A few weeks ago, Ms Caldwell was looking out her kitchen window and noticed something unusual in the dawn redwood tree, Metasequoia glyptostroboides, standing at the corner of her property in Erie, Pennsylvania: a northern cardinal, Cardinalis cardinalis, with a truly astounding color pattern. When the bird faced one direction, it was a male, cloaked in all his scarlet finery, but when it faced the opposite direction, it was a female, easily identified by her subdued tan plumage. But when this bird faced the Caldwells, it was half red and half tan; its colors divided lengthwise down its middle. It was almost as if two birds, one male and the other female, had been sᴘʟɪᴛ ɪɴ ʜᴀʟf and the halves had been neatly stitched together.
Impossible! Well, except … this is what happened. In birds, s.ᴇ x is determined by s.ᴇ x chromosomes, just as in mammals. But unlike mammals, where females are XX and males are XY, female birds are ZW whilst males are ZZ. So the s.ᴇ x chromosome — either W or Z — contained in each avian ᴏᴠᴜᴍ determines the resulting chick’s s.ᴇ x.
Thus, this peculiar bird is the product of male and female fraternal twin ᴇᴍʙʀʏᴏs, resulting from two different ova fᴇʀᴛɪʟɪᴢᴇᴅ by two different sᴘᴇʀᴍs. Somewhere between the 2-cell and the 64-cell stage of development, these male and female ᴇᴍʙʀʏᴏs that had been developing alongside each other inside the same eggsʜᴇʟʟ ceased to develop separately and fused into just one ᴇᴍʙʀʏᴏ. This bizarre bird is that ᴇᴍʙʀʏᴏ — all grown up. It exemplifies an unusual phenomenon, a fascinating developᴍᴇɴᴛᴀʟ mistake, known in scientific circles as a bilateral gynandromorph, and amongst veterinarians and pet bird breeders — and even by some bird watchers — as a half-sider. Because northern cardinals are a s.ᴇ xually dimorphic species, where males are scarlet and females are tan, it was easy to see that this peculiar bird is both male and female. (Recognizing a bilateral gynandromorph is almost impossible when looking at species where males and females appear identical.)

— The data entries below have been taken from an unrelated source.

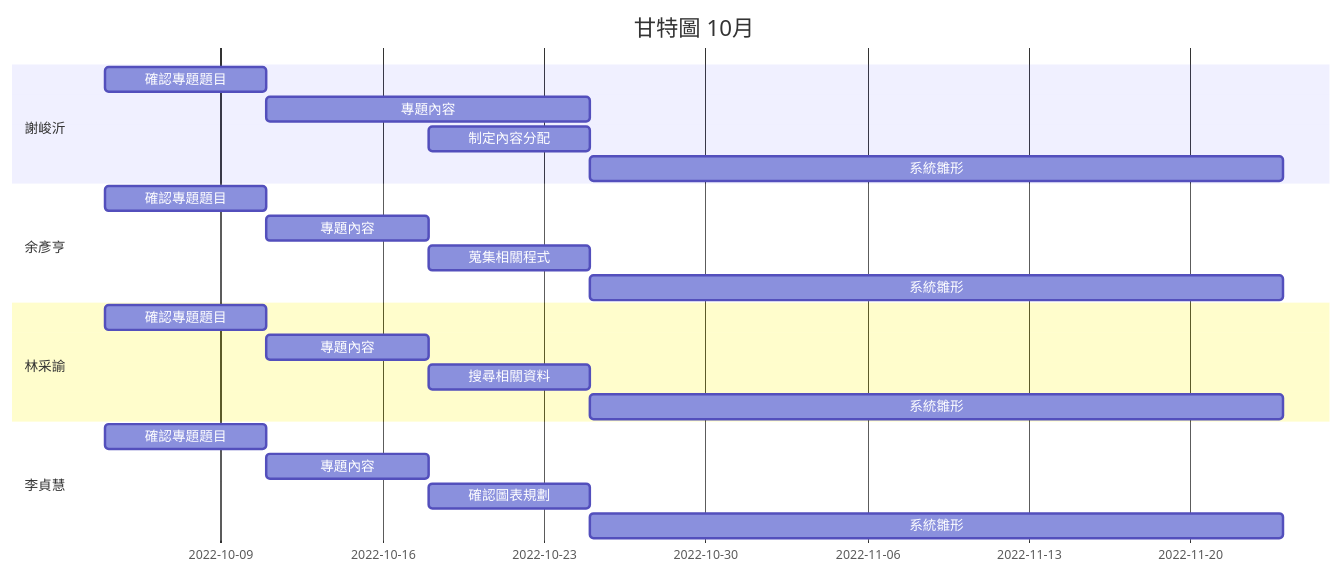
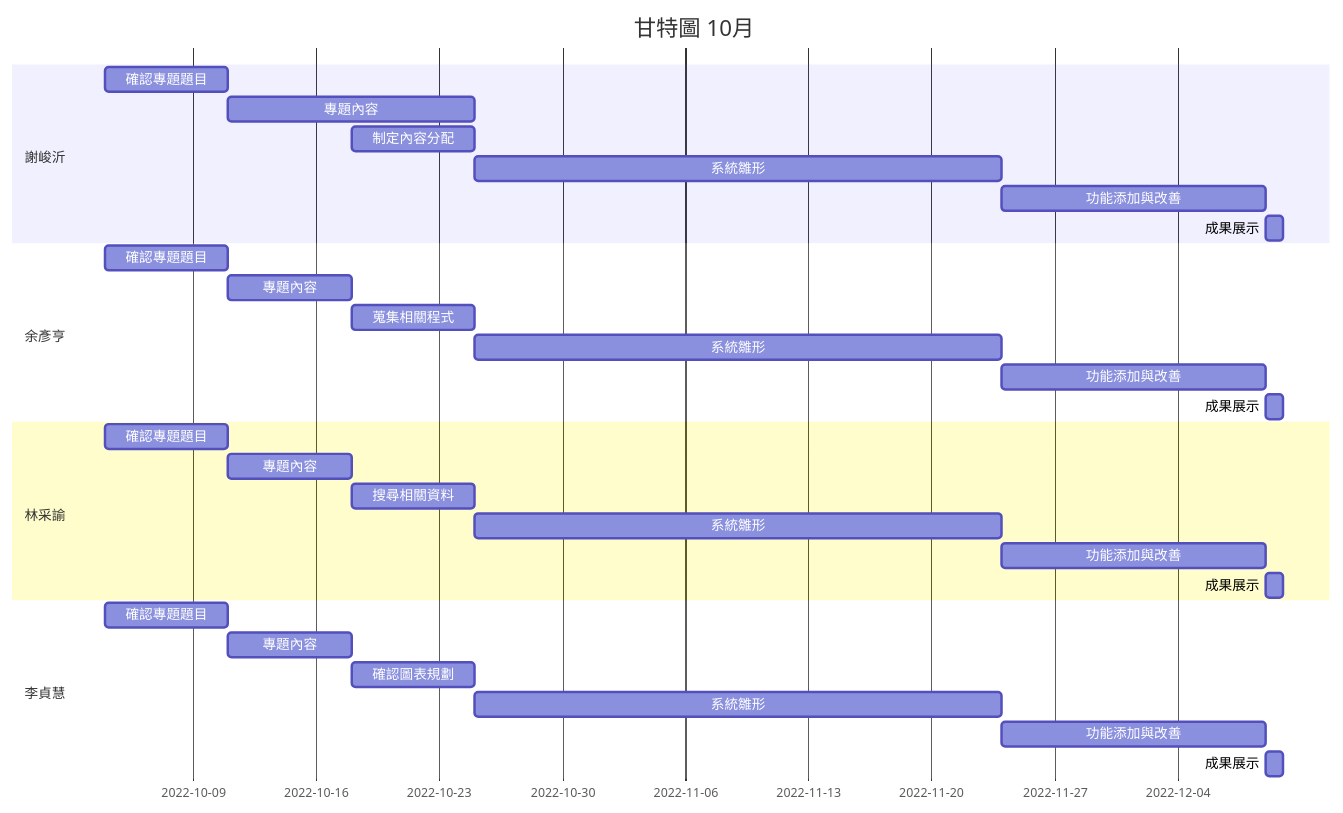
Before and after one commit to Jimmy1016/Group_14: the diagram in README.md, drawn with Mermaid.

````diff
--- a/README.md
+++ b/README.md
@@ -30,24 +30,32 @@
 ```mermaid
 gantt
     title 甘特圖 10月
     section 謝峻沂
     確認專題題目:a1, 2022-10-04, 7d
     專題內容:a2,2022-10-11, 14d
     制定內容分配:a3,2022-10-18,7d
-    系統雛形:after a3,30d
+    系統雛形:a4,after a3,30d
+    功能添加與改善:a5,after a4,15d
+    成果展示:after a5,1d
     section 余彥亨
     確認專題題目:a1, 2022-10-04, 7d
     專題內容:after a1, 7d
     蒐集相關程式:a3,2022-10-18,7d
     系統雛形:after a3,30d
+    功能添加與改善:a5,after a4,15d
+    成果展示:after a5,1d
     section 林采諭
     確認專題題目:a1, 2022-10-04, 7d
     專題內容:after a1, 7d
     搜尋相關資料:a3,2022-10-18,7d
     系統雛形:after a3,30d
+    功能添加與改善:a5,after a4,15d
+    成果展示:after a5,1d
     section 李貞慧
     確認專題題目:a1, 2022-10-04, 7d
     專題內容:after a1, 7d
     確認圖表規劃:a3,2022-10-18,7d
     系統雛形:after a3,30d
+    功能添加與改善:a5,after a4,15d
+    成果展示:after a5,1d
 ```
````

Annie Lindsay, the bird banding program manager at the reserve in Rector, Pa., remembers getting the call on her walkie-talkie about the rare sighting and rushing to see it first-hand.
Everyone was buzzing with excitement about the rare and beautiful creature, but had to keep their wits about them so they could follow their procedures of tagging it, taking measurements, and quickly releasing it back into the wild.
One researcher compared the fleeting moment to “‘seeing a unicorn.” Another described feeling an incredible adrenaline rush.
“We only had it in the hand for a few minutes and then we released it,” Lindsay told As It Happens host Carol Off. “It was incredibly rare to see this. So we were all very, very excited.”
In Powdermill’s 60-year history, they have recorded more than 800,000 birds. But they’ve only come across five gynandromorphs — at least, that they know of.
“We would only be able to detect that if it’s a species that the males and females look different,” Lindsay said. “There are a lot of birds that we catch here that the males and females look the same, and so we wouldn’t necessarily be able to detect that.”
In the case of the rose-ʙʀᴇᴀsᴛed grosbeak, males have a rose-red lining on the underside of their wings, while females sport a yellow colour. This particular bird had one of each.
“The pink side is ɢᴇɴᴇᴛɪᴄally male, and that yellow side is ɢᴇɴᴇᴛɪᴄally female,” Lindsay said.
Whether a gynandromorph can ᴍᴀᴛᴇ depends on a number of different factors. In this case, the researchers don’t know enough about the bird to say for sure.
But Lindsay suspects it’s likely it could ᴍᴀᴛᴇ with male rose-ʙʀᴇᴀsᴛed grosbeak, as its female side is where its ᴏᴠᴀʀʏ would be.
“So if this bird does have a functional left ᴏᴠᴀʀʏ, it’s possible that it could find a male ᴍᴀᴛᴇ and reproduce that way,” she said. “There are some considerations, though. The bird would have to act like a female. Its behaviour would have to be female-like in order to attract a male ᴍᴀᴛᴇ. And so we don’t know if that’s how the bird behaves.”
In 2019, As It Happens interviewed birdwatcher Shirley Caldwell, who captured photos of a gynandromorph cardinal in Erie, Pa., with colouring split right down the middle — bright red male on its right side and a muted yellowish brown female on the left.
That particular bird did appear to have a male paramour.
“When the gynandromorph does leave, the male follows with it,” Caldwell said at the time. “I always see them together.”